Provided entries: Begin
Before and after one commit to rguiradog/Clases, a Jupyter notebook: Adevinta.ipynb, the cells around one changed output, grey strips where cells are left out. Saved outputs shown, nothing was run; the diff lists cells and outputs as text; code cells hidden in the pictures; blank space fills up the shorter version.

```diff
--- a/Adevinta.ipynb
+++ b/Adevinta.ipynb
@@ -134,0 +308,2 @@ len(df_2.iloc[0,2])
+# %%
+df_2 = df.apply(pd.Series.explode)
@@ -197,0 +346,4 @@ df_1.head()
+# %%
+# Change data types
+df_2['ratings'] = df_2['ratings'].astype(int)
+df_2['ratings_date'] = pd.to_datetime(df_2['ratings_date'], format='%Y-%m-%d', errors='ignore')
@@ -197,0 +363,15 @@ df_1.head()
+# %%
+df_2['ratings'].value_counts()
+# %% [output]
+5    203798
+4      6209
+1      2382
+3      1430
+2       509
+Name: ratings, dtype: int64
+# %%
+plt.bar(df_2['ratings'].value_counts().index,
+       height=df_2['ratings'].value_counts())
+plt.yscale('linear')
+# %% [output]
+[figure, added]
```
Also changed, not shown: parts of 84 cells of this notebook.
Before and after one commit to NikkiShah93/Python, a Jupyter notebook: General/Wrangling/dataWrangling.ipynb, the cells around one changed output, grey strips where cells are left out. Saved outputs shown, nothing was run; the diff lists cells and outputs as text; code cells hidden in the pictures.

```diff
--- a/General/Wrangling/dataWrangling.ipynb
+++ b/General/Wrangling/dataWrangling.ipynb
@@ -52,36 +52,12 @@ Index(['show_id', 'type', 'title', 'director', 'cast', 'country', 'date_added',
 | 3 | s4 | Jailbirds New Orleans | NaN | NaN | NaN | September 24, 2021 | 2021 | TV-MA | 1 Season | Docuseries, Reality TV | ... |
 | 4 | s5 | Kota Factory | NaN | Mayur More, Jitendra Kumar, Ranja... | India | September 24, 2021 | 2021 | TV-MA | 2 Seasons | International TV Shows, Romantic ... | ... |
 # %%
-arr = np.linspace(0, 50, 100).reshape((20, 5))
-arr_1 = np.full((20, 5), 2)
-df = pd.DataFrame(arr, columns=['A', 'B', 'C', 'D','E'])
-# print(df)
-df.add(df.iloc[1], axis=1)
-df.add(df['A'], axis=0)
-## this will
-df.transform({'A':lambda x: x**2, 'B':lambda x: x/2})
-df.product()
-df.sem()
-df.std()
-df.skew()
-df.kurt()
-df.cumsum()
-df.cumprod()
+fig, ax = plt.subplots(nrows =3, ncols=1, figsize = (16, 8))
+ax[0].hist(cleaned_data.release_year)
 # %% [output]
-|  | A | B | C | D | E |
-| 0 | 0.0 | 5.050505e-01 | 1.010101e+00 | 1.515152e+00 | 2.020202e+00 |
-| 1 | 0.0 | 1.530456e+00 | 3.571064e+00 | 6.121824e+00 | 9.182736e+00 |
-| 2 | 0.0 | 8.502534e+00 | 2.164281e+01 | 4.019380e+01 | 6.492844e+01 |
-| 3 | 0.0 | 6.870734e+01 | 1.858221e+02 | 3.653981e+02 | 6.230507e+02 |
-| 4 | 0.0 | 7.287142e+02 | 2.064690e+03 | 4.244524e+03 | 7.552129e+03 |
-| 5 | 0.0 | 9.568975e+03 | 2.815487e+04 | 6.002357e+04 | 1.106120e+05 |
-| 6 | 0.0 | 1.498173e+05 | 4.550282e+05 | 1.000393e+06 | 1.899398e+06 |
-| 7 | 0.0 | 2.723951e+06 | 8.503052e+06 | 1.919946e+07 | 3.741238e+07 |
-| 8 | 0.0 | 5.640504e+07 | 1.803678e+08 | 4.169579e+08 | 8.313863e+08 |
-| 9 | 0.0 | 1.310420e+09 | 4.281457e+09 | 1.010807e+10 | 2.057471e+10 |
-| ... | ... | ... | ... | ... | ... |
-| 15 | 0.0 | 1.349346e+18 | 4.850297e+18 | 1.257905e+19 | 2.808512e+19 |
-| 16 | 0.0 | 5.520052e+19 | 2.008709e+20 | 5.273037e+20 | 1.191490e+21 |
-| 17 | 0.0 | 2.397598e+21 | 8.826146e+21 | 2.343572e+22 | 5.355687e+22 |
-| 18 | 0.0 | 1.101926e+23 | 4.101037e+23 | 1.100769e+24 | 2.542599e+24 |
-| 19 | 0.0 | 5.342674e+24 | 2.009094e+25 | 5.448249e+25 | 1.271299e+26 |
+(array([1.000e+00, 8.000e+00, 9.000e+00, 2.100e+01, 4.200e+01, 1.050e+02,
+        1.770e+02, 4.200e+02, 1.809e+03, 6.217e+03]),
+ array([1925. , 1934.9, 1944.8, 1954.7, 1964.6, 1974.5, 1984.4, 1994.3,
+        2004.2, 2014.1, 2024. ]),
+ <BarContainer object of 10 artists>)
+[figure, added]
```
Provided entries: End
Your task
Repeat the data word for word, leaving out no line.

Solution
Before and after one commit to rguiradog/Clases, a Jupyter notebook: Adevinta.ipynb, the cells around one changed output, grey strips where cells are left out. Saved outputs shown, nothing was run; the diff lists cells and outputs as text; code cells hidden in the pictures; blank space fills up the shorter version.

```diff
--- a/Adevinta.ipynb
+++ b/Adevinta.ipynb
@@ -134,0 +308,2 @@ len(df_2.iloc[0,2])
+# %%
+df_2 = df.apply(pd.Series.explode)
@@ -197,0 +346,4 @@ df_1.head()
+# %%
+# Change data types
+df_2['ratings'] = df_2['ratings'].astype(int)
+df_2['ratings_date'] = pd.to_datetime(df_2['ratings_date'], format='%Y-%m-%d', errors='ignore')
@@ -197,0 +363,15 @@ df_1.head()
+# %%
+df_2['ratings'].value_counts()
+# %% [output]
+5    203798
+4      6209
+1      2382
+3      1430
+2       509
+Name: ratings, dtype: int64
+# %%
+plt.bar(df_2['ratings'].value_counts().index,
+       height=df_2['ratings'].value_counts())
+plt.yscale('linear')
+# %% [output]
+[figure, added]
```
Also changed, not shown: parts of 84 cells of this notebook.
Before and after one commit to NikkiShah93/Python, a Jupyter notebook: General/Wrangling/dataWrangling.ipynb, the cells around one changed output, grey strips where cells are left out. Saved outputs shown, nothing was run; the diff lists cells and outputs as text; code cells hidden in the pictures.

```diff
--- a/General/Wrangling/dataWrangling.ipynb
+++ b/General/Wrangling/dataWrangling.ipynb
@@ -52,36 +52,12 @@ Index(['show_id', 'type', 'title', 'director', 'cast', 'country', 'date_added',
 | 3 | s4 | Jailbirds New Orleans | NaN | NaN | NaN | September 24, 2021 | 2021 | TV-MA | 1 Season | Docuseries, Reality TV | ... |
 | 4 | s5 | Kota Factory | NaN | Mayur More, Jitendra Kumar, Ranja... | India | September 24, 2021 | 2021 | TV-MA | 2 Seasons | International TV Shows, Romantic ... | ... |
 # %%
-arr = np.linspace(0, 50, 100).reshape((20, 5))
-arr_1 = np.full((20, 5), 2)
-df = pd.DataFrame(arr, columns=['A', 'B', 'C', 'D','E'])
-# print(df)
-df.add(df.iloc[1], axis=1)
-df.add(df['A'], axis=0)
-## this will
-df.transform({'A':lambda x: x**2, 'B':lambda x: x/2})
-df.product()
-df.sem()
-df.std()
-df.skew()
-df.kurt()
-df.cumsum()
-df.cumprod()
+fig, ax = plt.subplots(nrows =3, ncols=1, figsize = (16, 8))
+ax[0].hist(cleaned_data.release_year)
 # %% [output]
-|  | A | B | C | D | E |
-| 0 | 0.0 | 5.050505e-01 | 1.010101e+00 | 1.515152e+00 | 2.020202e+00 |
-| 1 | 0.0 | 1.530456e+00 | 3.571064e+00 | 6.121824e+00 | 9.182736e+00 |
-| 2 | 0.0 | 8.502534e+00 | 2.164281e+01 | 4.019380e+01 | 6.492844e+01 |
-| 3 | 0.0 | 6.870734e+01 | 1.858221e+02 | 3.653981e+02 | 6.230507e+02 |
-| 4 | 0.0 | 7.287142e+02 | 2.064690e+03 | 4.244524e+03 | 7.552129e+03 |
-| 5 | 0.0 | 9.568975e+03 | 2.815487e+04 | 6.002357e+04 | 1.106120e+05 |
-| 6 | 0.0 | 1.498173e+05 | 4.550282e+05 | 1.000393e+06 | 1.899398e+06 |
-| 7 | 0.0 | 2.723951e+06 | 8.503052e+06 | 1.919946e+07 | 3.741238e+07 |
-| 8 | 0.0 | 5.640504e+07 | 1.803678e+08 | 4.169579e+08 | 8.313863e+08 |
-| 9 | 0.0 | 1.310420e+09 | 4.281457e+09 | 1.010807e+10 | 2.057471e+10 |
-| ... | ... | ... | ... | ... | ... |
-| 15 | 0.0 | 1.349346e+18 | 4.850297e+18 | 1.257905e+19 | 2.808512e+19 |
-| 16 | 0.0 | 5.520052e+19 | 2.008709e+20 | 5.273037e+20 | 1.191490e+21 |
-| 17 | 0.0 | 2.397598e+21 | 8.826146e+21 | 2.343572e+22 | 5.355687e+22 |
-| 18 | 0.0 | 1.101926e+23 | 4.101037e+23 | 1.100769e+24 | 2.542599e+24 |
-| 19 | 0.0 | 5.342674e+24 | 2.009094e+25 | 5.448249e+25 | 1.271299e+26 |
+(array([1.000e+00, 8.000e+00, 9.000e+00, 2.100e+01, 4.200e+01, 1.050e+02,
+        1.770e+02, 4.200e+02, 1.809e+03, 6.217e+03]),
+ array([1925. , 1934.9, 1944.8, 1954.7, 1964.6, 1974.5, 1984.4, 1994.3,
+        2004.2, 2014.1, 2024. ]),
+ <BarContainer object of 10 artists>)
+[figure, added]
```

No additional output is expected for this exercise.